KETHEVANE GORJESTANI: Unfortunately, these types of behaviours from fans are nothing new and they抮e actually pretty common.
The sad thing is that I抳e personally come to find it a little bit, not the groping of course, but the kisses, the unwanted hugs, I抳e come to see it as unfortunately a part of the job. And I think that in these past few days, seeing the reaction of my colleagues and some of the other female reporters here, I realise that no, it抯 not a part of the job, it抯 not normal and I shouldn抰 have to put up with that.
— France 24, 29 June, 2018
And that is a message from a group of Brazilian journalists who, fed up with the groping and the kissing, have started an online campaign called Let Her Work.
But it抯 not just female reporters in Russia who copped it. Female commentators did too.

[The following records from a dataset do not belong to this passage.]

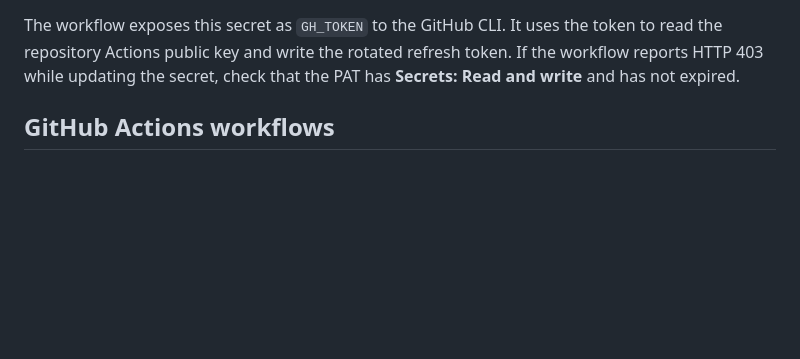
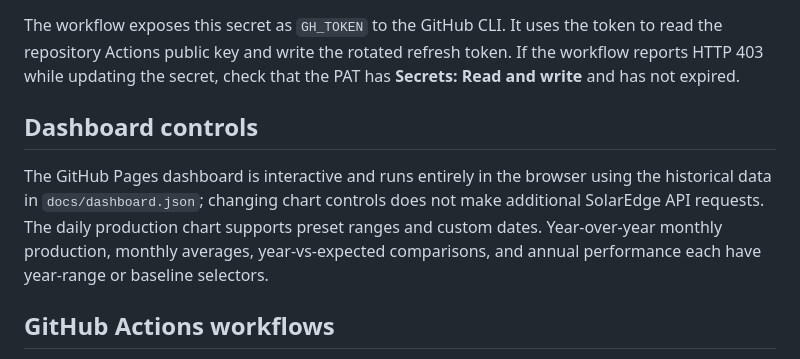
Before and after one commit to keilin/solar-edge, a Markdown page: README.md, the part around the change. Rendered like a GitHub page; blank space fills up the shorter version.

Commit message:
Document interactive dashboard controls

```diff
--- a/README.md
+++ b/README.md
@@ -97,6 +97,10 @@ The workflow must update the `SOLAREDGE_REFRESH_TOKEN` repository secret after S
 
 The workflow exposes this secret as `GH_TOKEN` to the GitHub CLI. It uses the token to read the repository Actions public key and write the rotated refresh token. If the workflow reports HTTP 403 while updating the secret, check that the PAT has **Secrets: Read and write** and has not expired.
 
+## Dashboard controls
+
+The GitHub Pages dashboard is interactive and runs entirely in the browser using the historical data in `docs/dashboard.json`; changing chart controls does not make additional SolarEdge API requests. The daily production chart supports preset ranges and custom dates. Year-over-year monthly production, monthly averages, year-vs-expected comparisons, and annual performance each have year-range or baseline selectors.
+
 ## GitHub Actions workflows
 
 The repository keeps three workflows under `.github/workflows/`. See the [workflow reference](docs/WORKFLOWS.md) for details:
```
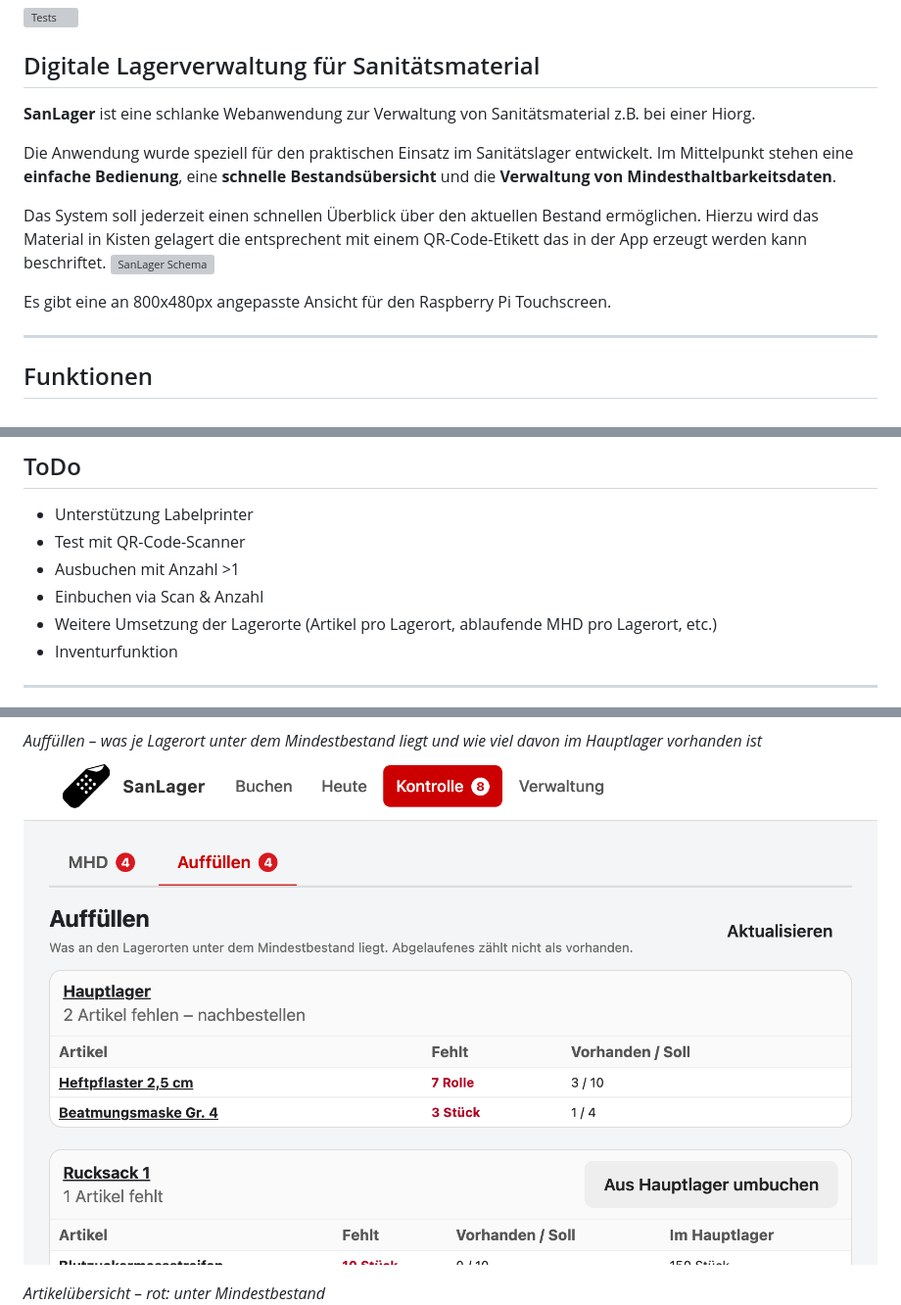
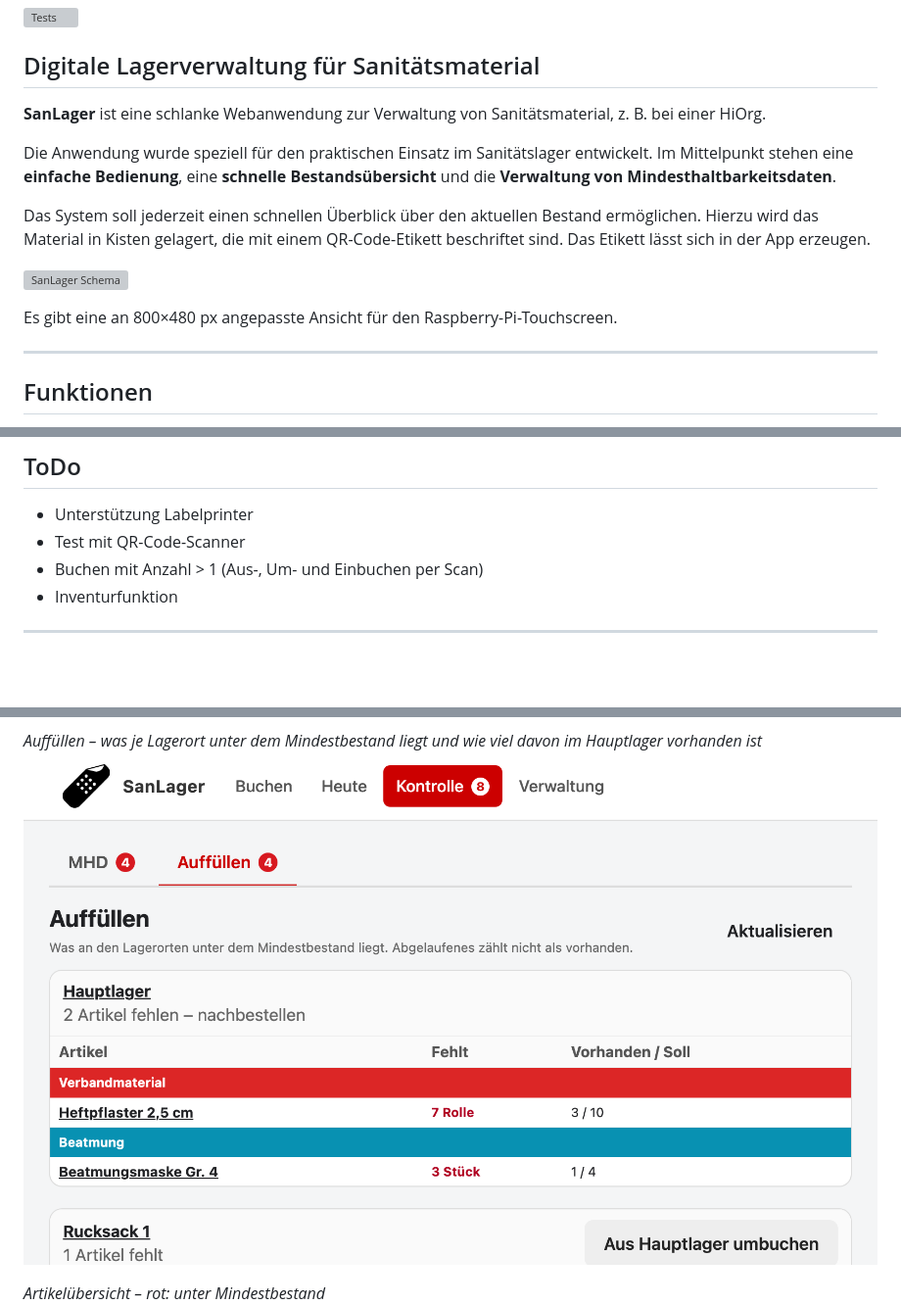
Before and after one commit to Offi83/sanlager, a Markdown page: README.md, 3 parts joined by grey strips. Shown at 98% size. Rendered like a GitHub page; pictures changed too: images/auffuellen.png; blank space fills up the shorter version; grey boxes are pictures that could not be loaded.

Commit message:
Auffüllliste mit Kategorie-Überschriften; Entsorgen-Meldung verweist auf „Heute“; README: ToDo-Liste aktualisiert, Einleitung korrigiert

```diff
--- a/README.md
+++ b/README.md
@@ -4,14 +4,15 @@
 
 ## Digitale Lagerverwaltung für Sanitätsmaterial
 
-**SanLager** ist eine schlanke Webanwendung zur Verwaltung von Sanitätsmaterial z.B. bei einer Hiorg.
+**SanLager** ist eine schlanke Webanwendung zur Verwaltung von Sanitätsmaterial, z. B. bei einer HiOrg.
 
 Die Anwendung wurde speziell für den praktischen Einsatz im Sanitätslager entwickelt. Im Mittelpunkt stehen eine **einfache Bedienung**, eine **schnelle Bestandsübersicht** und die **Verwaltung von Mindesthaltbarkeitsdaten**.
 
-Das System soll jederzeit einen schnellen Überblick über den aktuellen Bestand ermöglichen. Hierzu wird das Material in Kisten gelagert die entsprechent mit einem QR-Code-Etikett das in der App erzeugt werden kann beschriftet.
+Das System soll jederzeit einen schnellen Überblick über den aktuellen Bestand ermöglichen. Hierzu wird das Material in Kisten gelagert, die mit einem QR-Code-Etikett beschriftet sind. Das Etikett lässt sich in der App erzeugen.
+
 ![SanLager Schema](images/schema_lager.png)
 
-Es gibt eine an 800x480px angepasste Ansicht für den Raspberry Pi Touchscreen.
+Es gibt eine an 800×480 px angepasste Ansicht für den Raspberry-Pi-Touchscreen.
 
 ---
 
@@ -41,9 +42,7 @@ Es gibt eine an 800x480px angepasste Ansicht für den Raspberry Pi Touchscreen.
 
 * Unterstützung Labelprinter
 * Test mit QR-Code-Scanner
-* Ausbuchen mit Anzahl >1
-* Einbuchen via Scan & Anzahl
-* Weitere Umsetzung der Lagerorte (Artikel pro Lagerort, ablaufende MHD pro Lagerort, etc.)
+* Buchen mit Anzahl > 1 (Aus-, Um- und Einbuchen per Scan)
 * Inventurfunktion
 
 ---
```
Also changed, not shown: 5 other files.
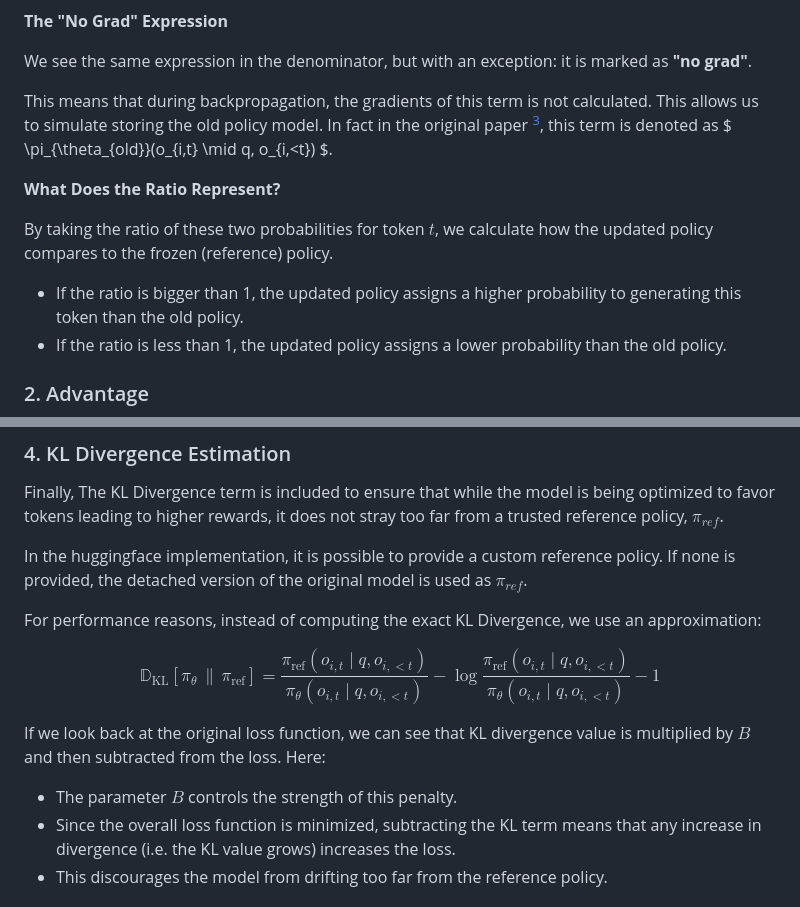
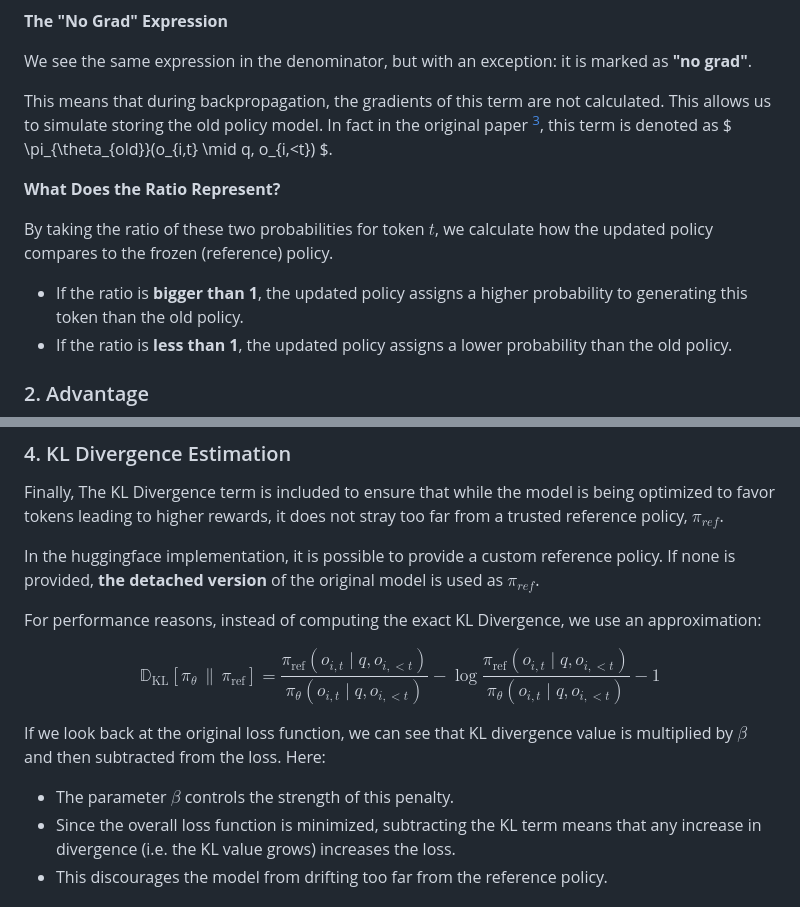
Before and after one commit to MetinUsta/MetinUsta.github.io, a Markdown page: posts/grpo-loss-function.md, 2 parts joined by grey strips. Drawn GitHub-style.

```diff
--- a/posts/grpo-loss-function.md
+++ b/posts/grpo-loss-function.md
@@ -80,15 +80,15 @@ Overall, this expression represents the probability assigned by the policy model
 
 We see the same expression in the denominator, but with an exception: it is marked as **"no grad"**.
 
-This means that during backpropagation, the gradients of this term is not calculated. This allows us to simulate storing the old policy model.
+This means that during backpropagation, the gradients of this term are not calculated. This allows us to simulate storing the old policy model.
 In fact in the original paper [^3], this term is denoted as $ \pi_{\theta_{old}}(o_{i,t} \mid q, o_{i,<t}) $.
 
 **What Does the Ratio Represent?**
 
 By taking the ratio of these two probabilities for token $t$, we calculate how the updated policy compares to the frozen (reference) policy.
 
-* If the ratio is bigger than 1, the updated policy assigns a higher probability to generating this token than the old policy.
-* If the ratio is less than 1, the updated policy assigns a lower probability than the old policy.
+* If the ratio is **bigger than 1**, the updated policy assigns a higher probability to generating this token than the old policy.
+* If the ratio is **less than 1**, the updated policy assigns a lower probability than the old policy.
 
 ### 2. Advantage
 
@@ -191,7 +191,7 @@ Output: -0.56 -> Still penalizes the model but lower than the original penalty.
 
 Finally, The KL Divergence term is included to ensure that while the model is being optimized to favor tokens leading to higher rewards, it does not stray too far from a trusted reference policy, $\pi_{ref}$.
 
-In the huggingface implementation, it is possible to provide a custom reference policy. If none is provided, the detached version of the original model is used as $\pi_{ref}$.
+In the huggingface implementation, it is possible to provide a custom reference policy. If none is provided, **the detached version** of the original model is used as $\pi_{ref}$.
 
 
 For performance reasons, instead of computing the exact KL Divergence, we use an approximation:
@@ -200,9 +200,9 @@ $$
 \mathbb{D}_{\text{KL}}\!\left[\pi_\theta \,\|\, \pi_{\text{ref}}\right] = \frac{\pi_{\text{ref}}(o_{i,t} \mid q, o_{i,<t})}{\pi_\theta(o_{i,t} \mid q, o_{i,<t})} - \log \frac{\pi_{\text{ref}}(o_{i,t} \mid q, o_{i,<t})}{\pi_\theta(o_{i,t} \mid q, o_{i,<t})} - 1
 $$
 
-If we look back at the original loss function, we can see that KL divergence value is multiplied by $B$ and then subtracted from the loss. Here:
+If we look back at the original loss function, we can see that KL divergence value is multiplied by $\beta$ and then subtracted from the loss. Here:
 
-* The parameter $B$ controls the strength of this penalty.
+* The parameter $\beta$ controls the strength of this penalty.
 * Since the overall loss function is minimized, subtracting the KL term means that any increase in divergence (i.e. the KL value grows) increases the loss.
 * This discourages the model from drifting too far from the reference policy.
 
```
Also changed, not shown: other parts of posts/grpo-loss-function.md (+12 -12 lines).
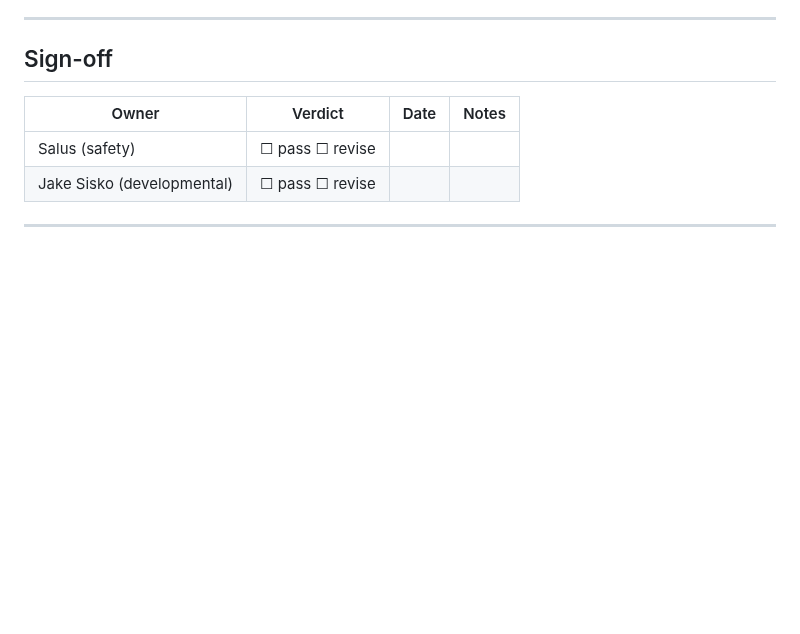
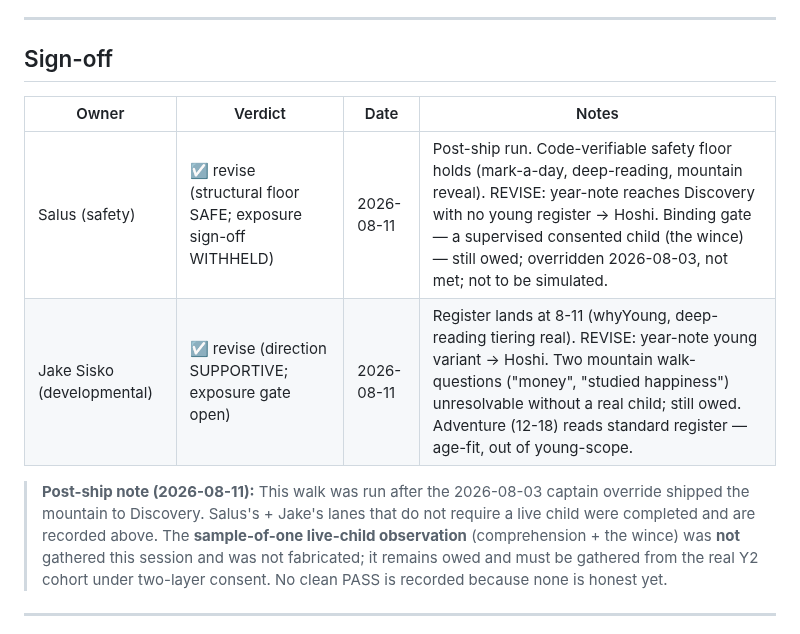
Before and after one commit to Vibrant-Life-208/vibrant-life-compass, a Markdown page: docs/design/2026-08-03-discovery-mountain-walk-protocol-v0.1.md, the part around the change. GitHub-like rendering; blank space fills up the shorter version.

Commit message:
docs: record Salus + Jake post-ship walk verdicts on the protocol sign-off
Fills the sign-off table with the 2026-08-11 post-ship run: both REVISE
(structural floor SAFE / exposure withheld; register lands but year-note
owed + two walk-questions unresolved). Adds the post-ship note that the
sample-of-one live-child observation was not gathered and not simulated -
it remains owed. Record only; no code.

Co-Authored-By: Claude Opus 4.8 (1M context) <noreply@anthropic.com>

```diff
--- a/docs/design/2026-08-03-discovery-mountain-walk-protocol-v0.1.md
+++ b/docs/design/2026-08-03-discovery-mountain-walk-protocol-v0.1.md
@@ -169,8 +169,10 @@ No ship on a partial pass. Holding the wall is not delay; it is the condition.
 
 | Owner | Verdict | Date | Notes |
 |-------|---------|------|-------|
-| Salus (safety) | ☐ pass ☐ revise | | |
-| Jake Sisko (developmental) | ☐ pass ☐ revise | | |
+| Salus (safety) | ☑ revise (structural floor SAFE; exposure sign-off WITHHELD) | 2026-08-11 | Post-ship run. Code-verifiable safety floor holds (mark-a-day, deep-reading, mountain reveal). REVISE: year-note reaches Discovery with no young register → Hoshi. Binding gate — a supervised consented child (the wince) — still owed; overridden 2026-08-03, not met; not to be simulated. |
+| Jake Sisko (developmental) | ☑ revise (direction SUPPORTIVE; exposure gate open) | 2026-08-11 | Register lands at 8-11 (whyYoung, deep-reading tiering real). REVISE: year-note young variant → Hoshi. Two mountain walk-questions ("money", "studied happiness") unresolvable without a real child; still owed. Adventure (12-18) reads standard register — age-fit, out of young-scope. |
+
+> **Post-ship note (2026-08-11):** This walk was run after the 2026-08-03 captain override shipped the mountain to Discovery. Salus's + Jake's lanes that do not require a live child were completed and are recorded above. The **sample-of-one live-child observation** (comprehension + the wince) was **not** gathered this session and was not fabricated; it remains owed and must be gathered from the real Y2 cohort under two-layer consent. No clean PASS is recorded because none is honest yet.
 
 ---
 
```
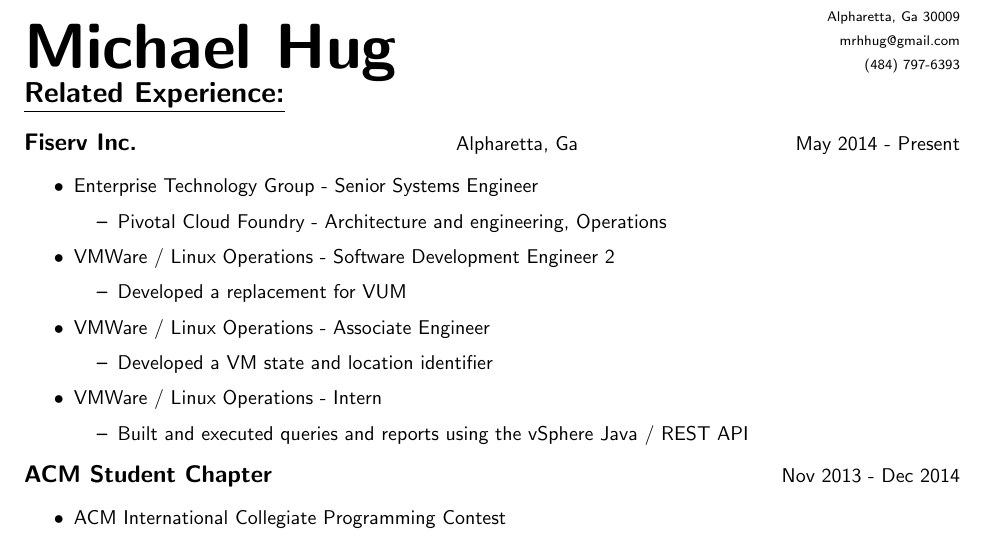
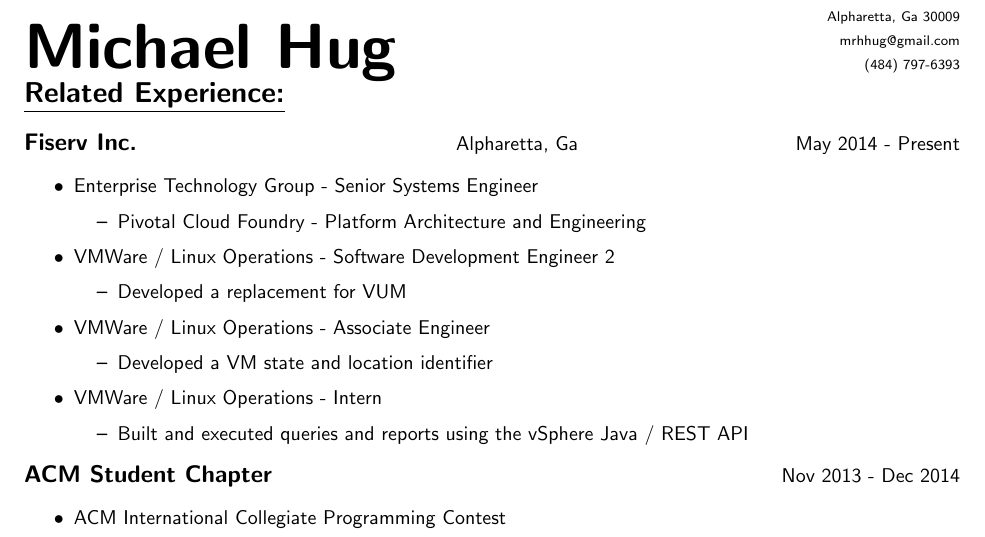
Before and after one commit to mrhhug/Public_Resume, a LaTeX CV (Michael_Hug_resume.tex): part of page 1 of 2, cut so that both start at the same text. Compiled offline with pdfLaTeX.

Commit message:
correctly named PA&E

```diff
--- a/Michael_Hug_resume.tex
+++ b/Michael_Hug_resume.tex
@@ -57,7 +57,7 @@
 
 			\begin{myitemize}
 
-					\item Pivotal Cloud Foundry - Architecture and engineering, Operations
+					\item Pivotal Cloud Foundry - Platform Architecture and Engineering
 
 			\end{myitemize}
 
```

Covering her second World Cup, SBS抯 Lucy Zelic was again slammed on social media, this time for daring to pronounce players?names correctly:
God lucy zelic needs to wrap it up with this fake accent shit, so infuriating
— Twitter, @boortzum, 21 June, 2018
And some colleagues in the mainstream media also went for her:
?there抯 a line beyond which you just sound like a show-off.
It抯 not about pronunciation. It抯 about pretension.
— The Sunday Telegraph, 1 July, 2018
Meanwhile, BBC commentator Vicki Sparks was criticised by former Chelsea player Jason Cundy for ?wait for it ?having a female voice:
JASON CUNDY: ?I抎 prefer to hear a male voice when watching football. For 90 minutes of hearing a high-pitched tone, isn抰 really what I抎 like to hear. And when there抯 a moment of drama, as there often is in football, that moment, actually, I think needs to be done with a slightly lower voice
PIERS MORGAN: ?my only criteria, Jason, you see, is not that they抮e male or female, is do they know what they抮e talking about.
JASON CUNDY: Oh no, this has nothing to do with her ?
PIERS MORGAN: Your annoyance appears to be because they have too pitchy voices ?BR>
JASON CUNDY: Yes it is.
PIERS MORGAN: ?even though yours is just as pitchy. Which seems to make you a sexist pig!
— Good Morning Britain, ITV, 25 June, 2018
Rare to find myself agreeing with Piers Morgan. But clearly, we have a long way to go before those trailblazing female football journalists are treated with respect.